# WHAT YOU ARE ASKED TO DO:
The response should contain only those lines of the entries below that include the string "production".

# STORED DATA:
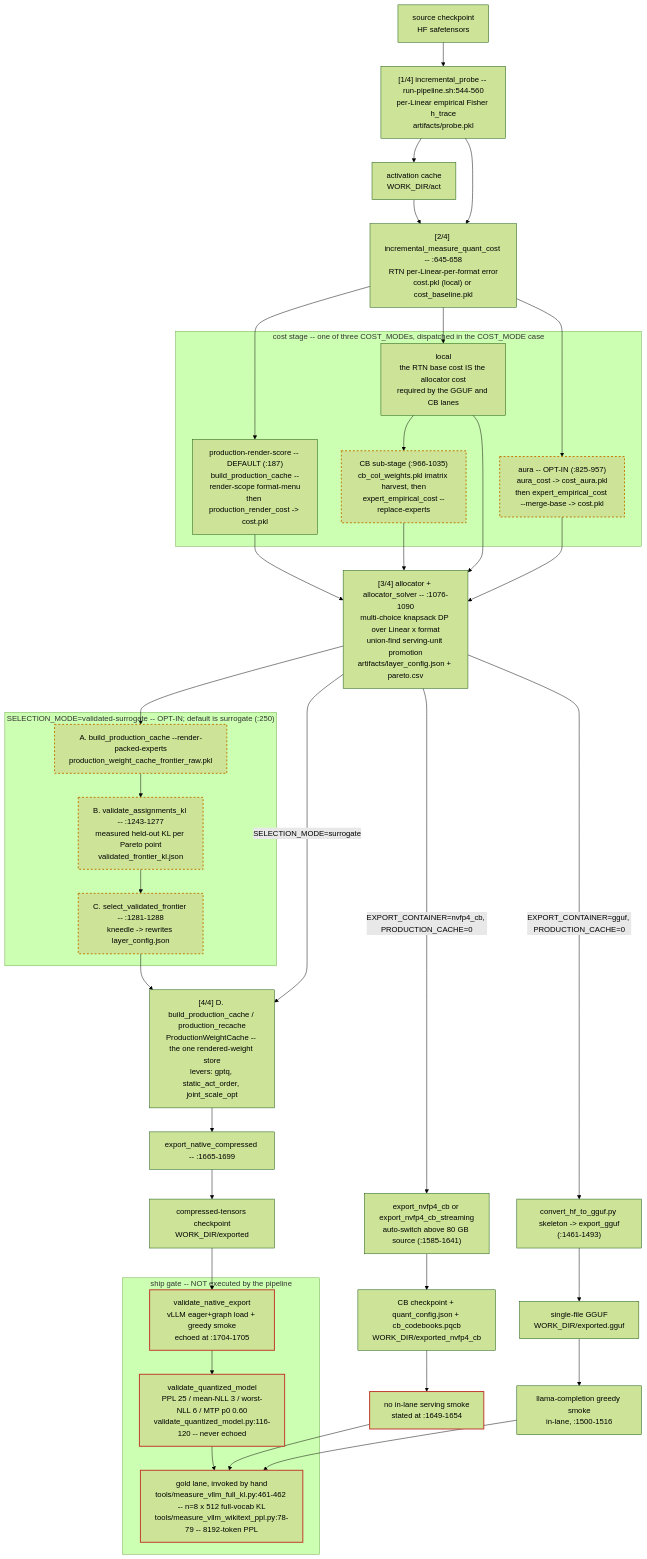
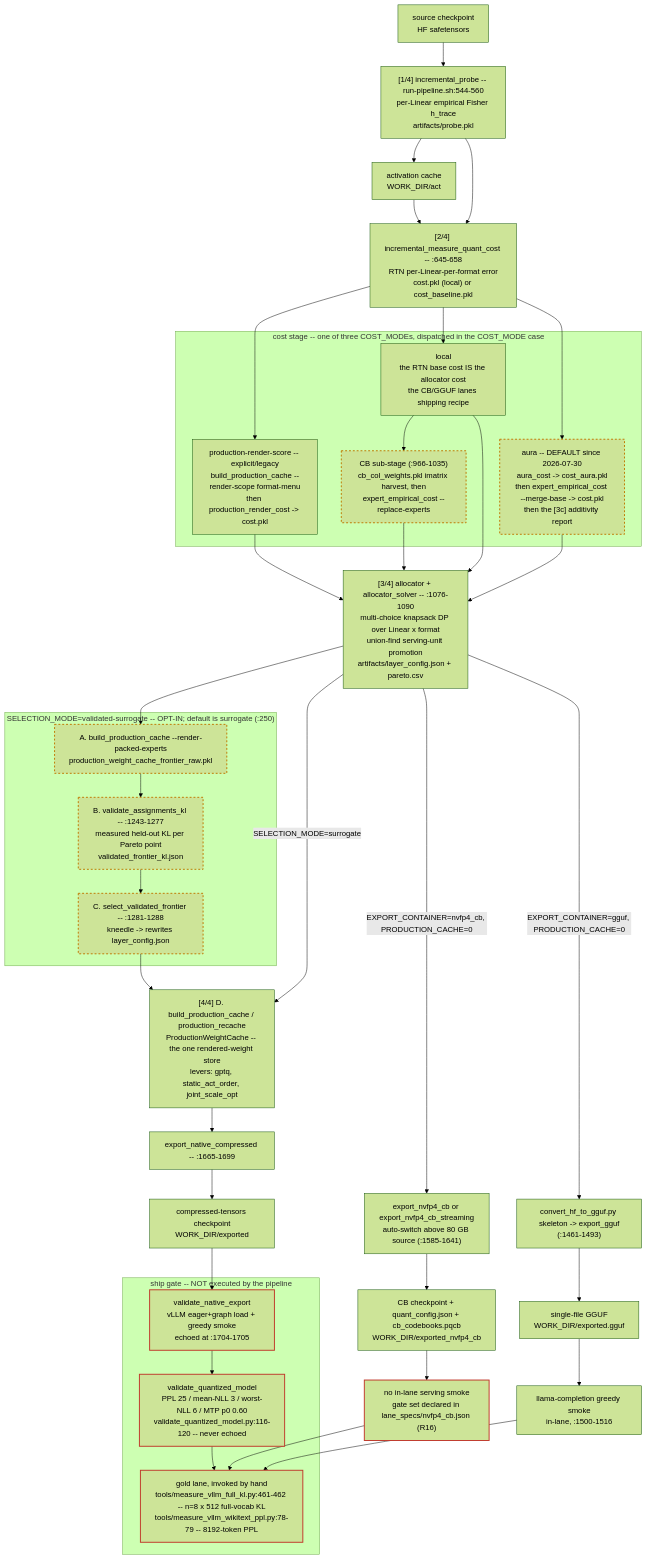
Before and after one commit to JeffreyLatter/prismaquant: the first of 3 diagrams in docs/ARCHITECTURE.md, drawn with Mermaid (forest theme). The commit also changed other lines of this file and 29 other files, not shown here.

```diff
--- a/docs/ARCHITECTURE.md
+++ b/docs/ARCHITECTURE.md
@@ -206,9 +213,9 @@
   ACT --> BASE
 
   subgraph COST["cost stage -- one of three COST_MODEs, dispatched in the COST_MODE case"]
-    PRS["production-render-score -- DEFAULT (:187)<br/>build_production_cache --render-scope format-menu<br/>then production_render_cost -> cost.pkl"]
-    LOC["local<br/>the RTN base cost IS the allocator cost<br/>required by the GGUF and CB lanes"]
-    AUR["aura -- OPT-IN (:825-957)<br/>aura_cost -> cost_aura.pkl<br/>then expert_empirical_cost --merge-base -> cost.pkl"]
+    PRS["production-render-score -- explicit/legacy<br/>build_production_cache --render-scope format-menu<br/>then production_render_cost -> cost.pkl"]
+    LOC["local<br/>the RTN base cost IS the allocator cost<br/>the CB/GGUF lanes shipping recipe"]
+    AUR["aura -- DEFAULT since 2026-07-30<br/>aura_cost -> cost_aura.pkl<br/>then expert_empirical_cost --merge-base -> cost.pkl<br/>then the [3c] additivity report"]
     CBH["CB sub-stage (:966-1035)<br/>cb_col_weights.pkl imatrix harvest, then<br/>expert_empirical_cost --replace-experts"]
   end
 
@@ -256,7 +263,7 @@
   EXPGG --> OUTGG
 
   GGSMOKE["llama-completion greedy smoke<br/>in-lane, :1500-1516"]
-  NOSMOKE["no in-lane serving smoke<br/>stated at :1649-1654"]
+  NOSMOKE["no in-lane serving smoke<br/>gate set declared in lane_specs/nvfp4_cb.json (R16)"]
   OUTGG --> GGSMOKE
   OUTCB --> NOSMOKE
 
```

# ANSWER TO THIS TASK:
-    PRS["production-render-score -- DEFAULT (:187)<br/>build_production_cache --render-scope format-menu<br/>then production_render_cost -> cost.pkl"]
+    PRS["production-render-score -- explicit/legacy<br/>build_production_cache --render-scope format-menu<br/>then production_render_cost -> cost.pkl"]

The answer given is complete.